Increasing spending on product development and marketing are essential to recession-proof an organisation. New design and functionality of products can get people to spend even in a bad economy. Apple launched the iPhone at the peak of the financial crisis in the US, and most of the other digital giants of today began disrupting the market around the time too. People will pay if they are offered unprecedented utility or a means to save money and effort.
One also needs to market more during crises, not less. Instead of cutting marketing budgets, organisations need to improve their propositions and push them with persistence.
A downturn puts pressure on prices, and dropping them to push sales is a reflex. However, conceding pricing power is a self-harming strategy, because raising a price once lowered is extremely difficult. One can offer a bargain to the saving-conscious customer by offering add-ons without giving up the price point. One can also offer expensive products on a pay-as-you-use basis, to save the immediate expenses of customers.
Fishing in the troubled waters can be useful, It is easier and cheaper to buy competing and complementary businesses in a downturn. However, one must resist the temptation to buy an asset, organisation or customer base just because they are cheap and available.
It is critical that focus be on acquiring new capabilities to grow the market, in the present and in the future. In a structural downturn, it is better to shed conventional assets than to add to them.
Leadership matters more than strategy in surviving a downturn. A troubled organisation first needs inspiring leadership, followed by an exacting management. A leader must fire up the organisation for the fight. The organisation must be encouraged to pursue new revenue sources, new markets, new business models and to adopt a new structure and culture. Looking beyond the present is central to rescuing an organisation from self-flagellation and making it focus on the next steps.

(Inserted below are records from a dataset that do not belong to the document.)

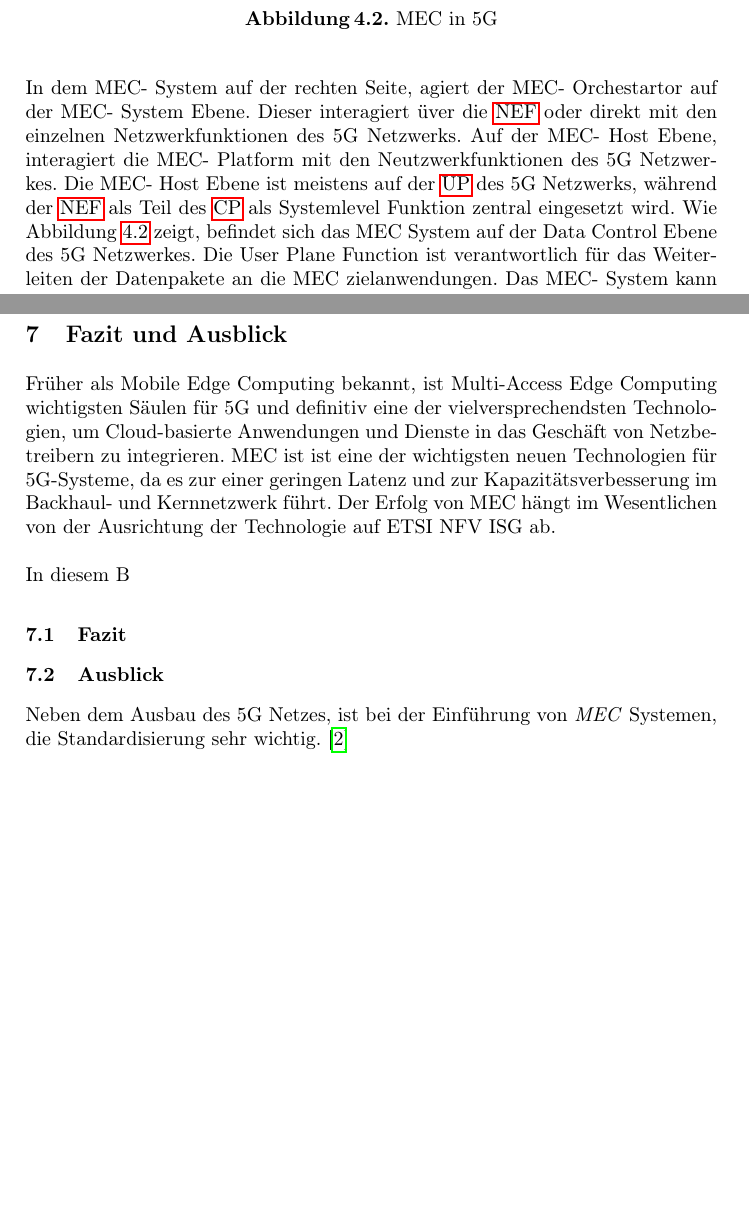
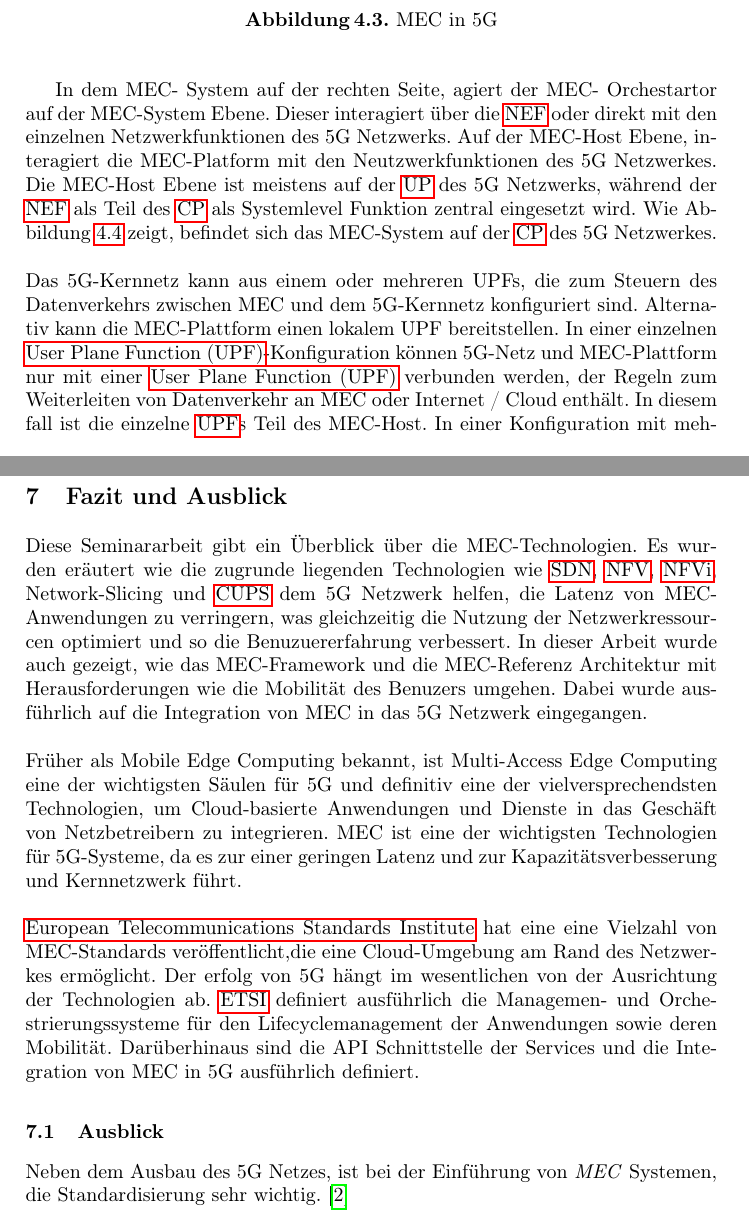
Before and after one commit to jufabeck2202/5G-Edge-Cloud-Architektur, a LaTeX paper (julian_beck-5G_Edge_Cloud.tex): two parts of pages 20 and 32 of 33 before the commit and two parts of pages 21 and 34 of 35 after it, joined at a grey line, cut so that both start at the same text, the shorter picture padded with empty space. Compiled offline with pdfLaTeX.

Commit message:
finished for today

```diff
--- a/julian_beck-5G_Edge_Cloud.tex
+++ b/julian_beck-5G_Edge_Cloud.tex
@@ -73,7 +73,8 @@
 \newacronym{af}{AF}{Application Function}
 \newacronym{meo}{MEO}{MEC- Orchestartor}
 \newacronym{wan}{WAN}{Wide Area Network}
-\newacronym{iot}{iot}{Internet of tTings}
+\newacronym{iot}{iot}{Internet of Tings}
+
 
 
 
@@ -555,10 +587,16 @@ Ist das MEC-System in die 5G Cloud integriert, ist die \acrshort{upf} auch Teil
   \caption{MEC in 5G}
   \label{fig:sba2}
 \end{figure}
+In dem MEC- System auf der rechten Seite, agiert der MEC- Orchestartor auf der MEC-System Ebene. Dieser interagiert über die \acrshort{nef} oder
+direkt mit den einzelnen Netzwerkfunktionen des 5G Netzwerks. Auf der MEC-Host Ebene, interagiert die MEC-Platform mit den Neutzwerkfunktionen des 5G Netzwerkes.
+Die MEC-Host Ebene ist meistens auf der \acrshort{up} des 5G Netzwerks, während der \acrshort{nef} als Teil des \acrshort{cp} als Systemlevel
+Funktion zentral eingesetzt wird.
+Wie Abbildung \ref{fig:sba2} zeigt, befindet sich das MEC-System auf der \acrshort{cp} des 5G Netzwerkes.
 \\
-In dem MEC- System auf der rechten Seite, agiert der MEC- Orchestartor auf der MEC- System Ebene. Dieser interagiert üver die \acrshort{nef} oder
-direkt mit den einzelnen Netzwerkfunktionen des 5G Netzwerks. Auf der MEC- Host Ebene, interagiert die MEC- Platform mit den Neutzwerkfunktionen  des 5G Netzwerkes.
-Die MEC- Host Ebene ist meistens auf der \acrshort{up} des 5G Netzwerks, während der \acrshort{nef} als Teil des \acrshort{cp} als Systemlevel
-Funktion zentral eingesetzt wird.
-Wie Abbildung \ref{fig:sba2} zeigt, befindet sich das MEC System auf der Data Control Ebene des 5G Netzwerkes.
-Die User Plane Function ist verantwortlich für das Weiterleiten der Datenpakete an die MEC zielanwendungen.
+\\
+Das 5G-Kernnetz kann aus einem oder mehreren
+UPFs, die zum Steuern des Datenverkehrs zwischen MEC und dem 5G-Kernnetz konfiguriert sind.
+Alternativ kann die MEC-Plattform einen lokalem UPF bereitstellen.
+In einer einzelnen \acrfull{upf}-Konfiguration können 5G-Netz und MEC-Plattform nur mit einer \acrfull{upf} verbunden werden,
+der Regeln zum Weiterleiten von Datenverkehr an MEC oder Internet / Cloud enthält. In diesem fall ist die einzelne \acrshort{upf}s Teil des
+MEC-Host.
@@ -564,0 +606,3 @@ Die User Plane Function ist verantwortlich für das Weiterleiten der Datenpakete
+  \label{fig:sba2}
+\end{figure}
+In einer Konfiguration mit mehreren \acrfull{upf}s leitet eine \acrfull{upf} den Datenverkehr an die MEC-Anwendungen und
@@ -853,16 +898,28 @@ einer Edge Cloud die Produktion verbessern und über Kameras fehler erkennen. \c
 \newpage
 
 \section{Fazit und Ausblick}
-Früher als Mobile Edge Computing bekannt, ist Multi-Access Edge Computing wichtigsten Säulen für 5G und
-definitiv eine der vielversprechendsten Technologien,
-um Cloud-basierte Anwendungen und Dienste in das Geschäft von Netzbetreibern zu integrieren.
-MEC ist ist eine der wichtigsten neuen Technologien für 5G-Systeme,
-da es zur einer geringen Latenz und zur Kapazitätsverbesserung im Backhaul- und Kernnetzwerk führt.
-Der Erfolg von MEC hängt im Wesentlichen von der Ausrichtung der Technologie auf ETSI NFV ISG ab.
+Diese Seminararbeit gibt ein Überblick über die MEC-Technologien. Es wurden eräutert wie die
+zugrunde liegenden
+Technologien wie \acrshort{sdn}, \acrshort{nfv}, \acrshort{nfvi}, Network-Slicing und \acrshort{cups}
+dem 5G Netzwerk helfen, die Latenz von MEC-Anwendungen zu verringern, was gleichzeitig die Nutzung der
+Netzwerkressourcen optimiert und so die Benuzuererfahrung verbessert. In dieser Arbeit wurde auch gezeigt,
+wie das MEC-Framework und die MEC-Referenz Architektur mit Herausforderungen wie die Mobilität des Benuzers
+umgehen. Dabei wurde ausführlich auf die Integration von MEC in das 5G Netzwerk eingegangen.
 \\
 \\
-In diesem B
-\subsection{Fazit}
+Früher als Mobile Edge Computing bekannt, ist Multi-Access Edge Computing eine der
+wichtigsten Säulen für 5G und  definitiv eine der vielversprechendsten Technologien,
+um Cloud-basierte Anwendungen und Dienste in das Geschäft von Netzbetreibern zu integrieren.
+MEC ist eine der wichtigsten Technologien für 5G-Systeme,
+da es zur einer geringen Latenz und zur Kapazitätsverbesserung und Kernnetzwerk führt.
+\\
+\\
+\acrlong{etsi} hat eine eine Vielzahl von MEC-Standards veröffentlicht,die eine Cloud-Umgebung am Rand des
+Netzwerkes ermöglicht. Der erfolg von 5G hängt im wesentlichen von der Ausrichtung der Technologien ab.
+\acrshort{etsi} definiert ausführlich die Managemen- und Orchestrierungssysteme für den Lifecyclemanagement der
+Anwendungen sowie deren Mobilität. Darüberhinaus sind die API Schnittstelle der Services und die Integration
+von MEC in 5G ausführlich definiert.
+
 \subsection{Ausblick}
 Neben dem Ausbau des 5G Netzes, ist bei der Einführung von \textit{MEC} Systemen,
 die Standardisierung sehr wichtig.  \cite{abdullahSegmentRoutingSoftware21}
```
Also changed, not shown: literature.bib (+1 -7 lines), images/5g-scenarios.png (added), images/mec-and-5g.png (added), images/mec_einleitung.png (added), julian_beck-5G_Edge_Cloud.pdf, julian_beck-5G_Edge_Cloud.tex (53 more changed lines), 1 other file.
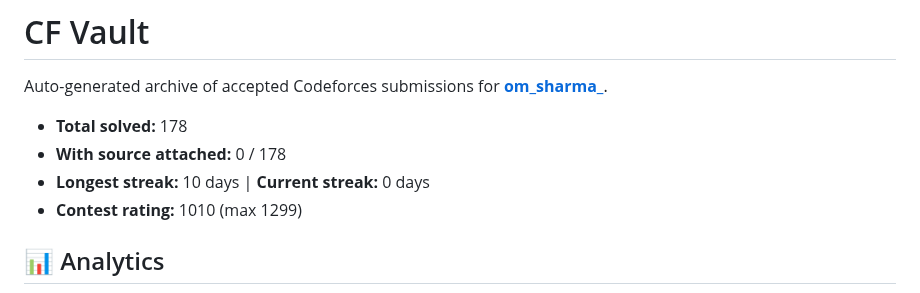
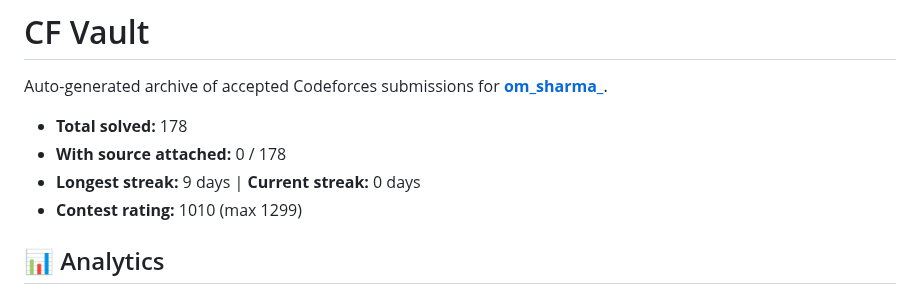
Before and after one commit to omsharmaiitg/Codeforces-Vault, a Markdown page: README.md, the part around the change. Rendered like a GitHub page.

Commit message:
Sync: refresh analytics (rating/streak update, no new problems)

```diff
--- a/README.md
+++ b/README.md
@@ -4,7 +4,7 @@ Auto-generated archive of accepted Codeforces submissions for **[om_sharma_](htt
 
 - **Total solved:** 178
 - **With source attached:** 0 / 178
-- **Longest streak:** 10 days  |  **Current streak:** 0 days
+- **Longest streak:** 9 days  |  **Current streak:** 0 days
 - **Contest rating:** 1010 (max 1299)
 
 ## 📊 Analytics
```
Also changed, not shown: assets/charts/activity_heatmap.png.
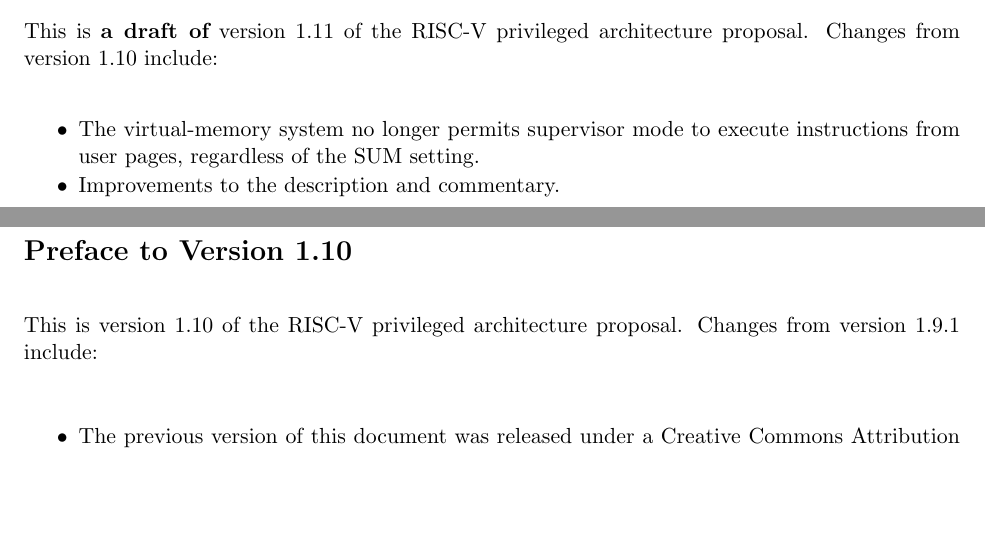
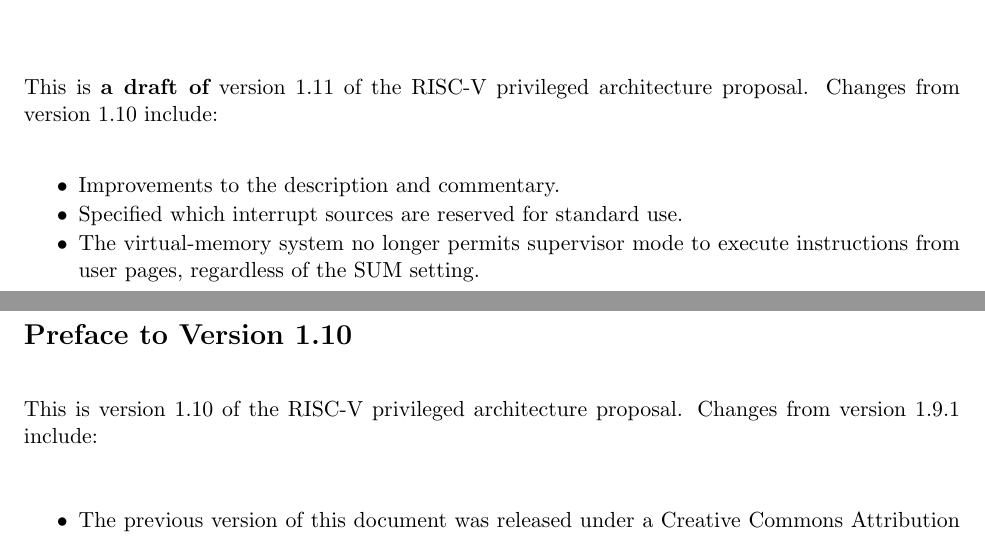
Before and after one commit to riscv/riscv-isa-manual, a LaTeX thesis (src/riscv-privileged.tex, which reads src/priv-preface.tex): two parts of pages 3 and 4 of 91, joined at a grey line, cut so that both start at the same text, the shorter picture padded with empty space. Compiled offline with pdfLaTeX.

Commit message:
Add preface entry

```diff
--- a/src/priv-preface.tex
+++ b/src/priv-preface.tex
@@ -6,9 +6,10 @@
 \begin{itemize}
   \parskip 0pt
   \itemsep 1pt
+\item Improvements to the description and commentary.
+\item Specified which interrupt sources are reserved for standard use.
 \item The virtual-memory system no longer permits supervisor mode to execute
   instructions from user pages, regardless of the SUM setting.
-\item Improvements to the description and commentary.
 \end{itemize}
 
 \newpage
```
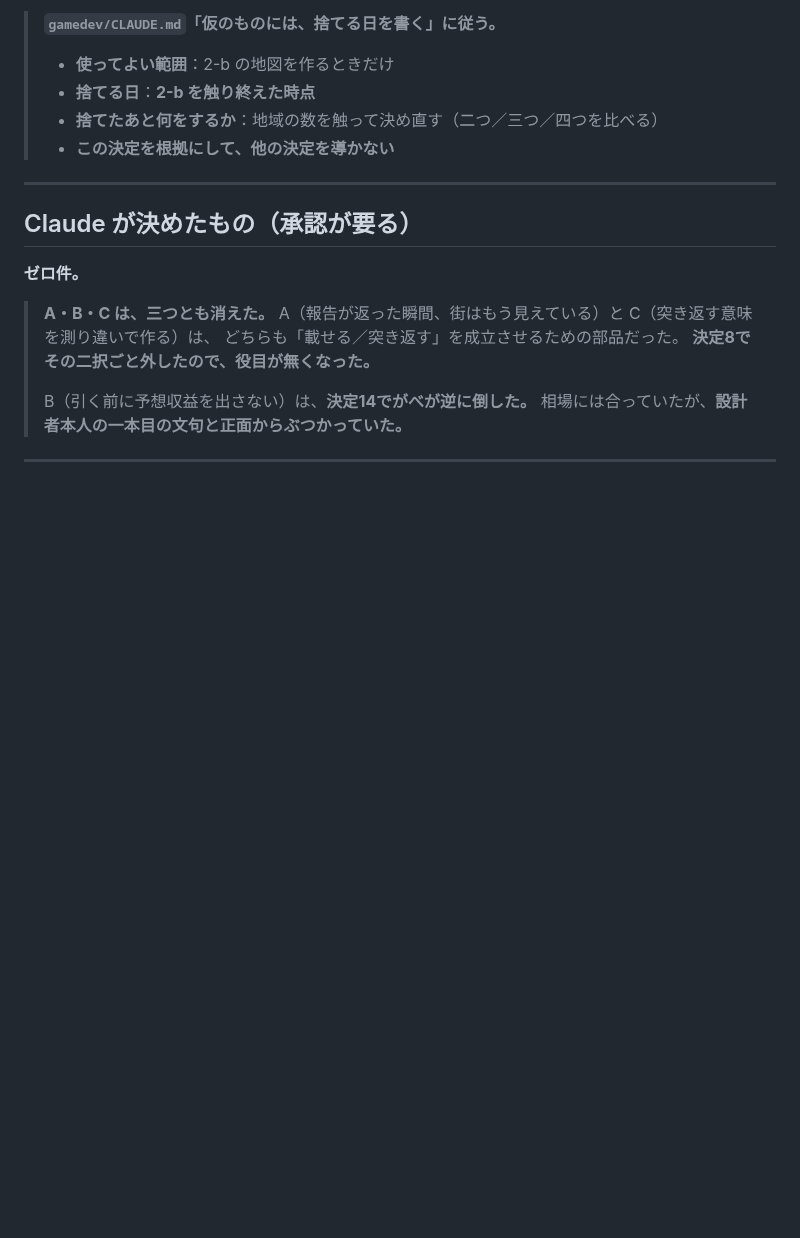
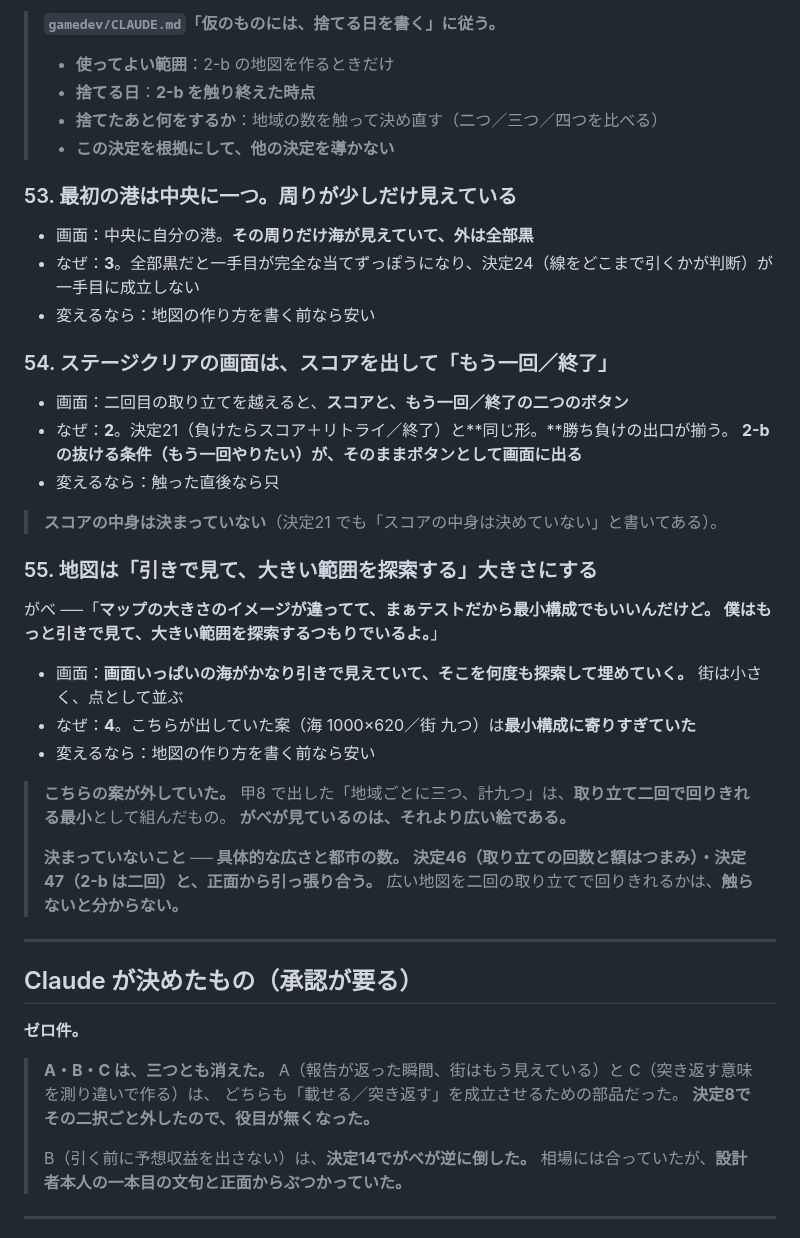
Before and after one commit to gabettifc-jp/spice-lanes, a Markdown page: decisions.md, the part around the change. GitHub-like rendering; blank space fills up the shorter version.

Commit message:
決定53〜55（中央の港・クリア画面・地図は引きで見る大きさ）
決定55はこちらの案が外していた点。九つの都市は最小構成に寄りすぎていた。
広さと都市の数は未決のまま。取り立て二回（決定47）と引っ張り合う。

```diff
--- a/decisions.md
+++ b/decisions.md
@@ -626,6 +626,39 @@
 > - **捨てたあと何をするか**：地域の数を触って決め直す（二つ／三つ／四つを比べる）
 > - **この決定を根拠にして、他の決定を導かない**
 
+### 53. 最初の港は中央に一つ。周りが少しだけ見えている
+
+- 画面：中央に自分の港。**その周りだけ海が見えていて、外は全部黒**
+- なぜ：**3**。全部黒だと一手目が完全な当てずっぽうになり、決定24（線をどこまで引くかが判断）が一手目に成立しない
+- 変えるなら：地図の作り方を書く前なら安い
+
+### 54. ステージクリアの画面は、スコアを出して「もう一回／終了」
+
+- 画面：二回目の取り立てを越えると、**スコアと、もう一回／終了の二つのボタン**
+- なぜ：**2**。決定21（負けたらスコア＋リトライ／終了）と**同じ形。**勝ち負けの出口が揃う。
+  **2-b の抜ける条件（もう一回やりたい）が、そのままボタンとして画面に出る**
+- 変えるなら：触った直後なら只
+
+> **スコアの中身は決まっていない**（決定21 でも「スコアの中身は決めていない」と書いてある）。
+
+### 55. 地図は「引きで見て、大きい範囲を探索する」大きさにする
+
+がべ ──「**マップの大きさのイメージが違ってて、まぁテストだから最小構成でもいいんだけど。
+僕はもっと引きで見て、大きい範囲を探索するつもりでいるよ。**」
+
+- 画面：**画面いっぱいの海がかなり引きで見えていて、そこを何度も探索して埋めていく。**
+  街は小さく、点として並ぶ
+- なぜ：**4**。こちらが出していた案（海 1000×620／街 九つ）は**最小構成に寄りすぎていた**
+- 変えるなら：地図の作り方を書く前なら安い
+
+> **こちらの案が外していた。**
+> 甲8 で出した「地域ごとに三つ、計九つ」は、**取り立て二回で回りきれる最小**として組んだもの。
+> **がべが見ているのは、それより広い絵である。**
+>
+> **決まっていないこと ── 具体的な広さと都市の数。**
+> **決定46（取り立ての回数と額はつまみ）・決定47（2-b は二回）と、正面から引っ張り合う。**
+> 広い地図を二回の取り立てで回りきれるかは、**触らないと分からない。**
+
 ---
 
 ## Claude が決めたもの（**承認が要る**）
```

Every downturn produces new winners and losers. Those Who try to wait out the storm are usually disappointed. The future belongs to those who create it.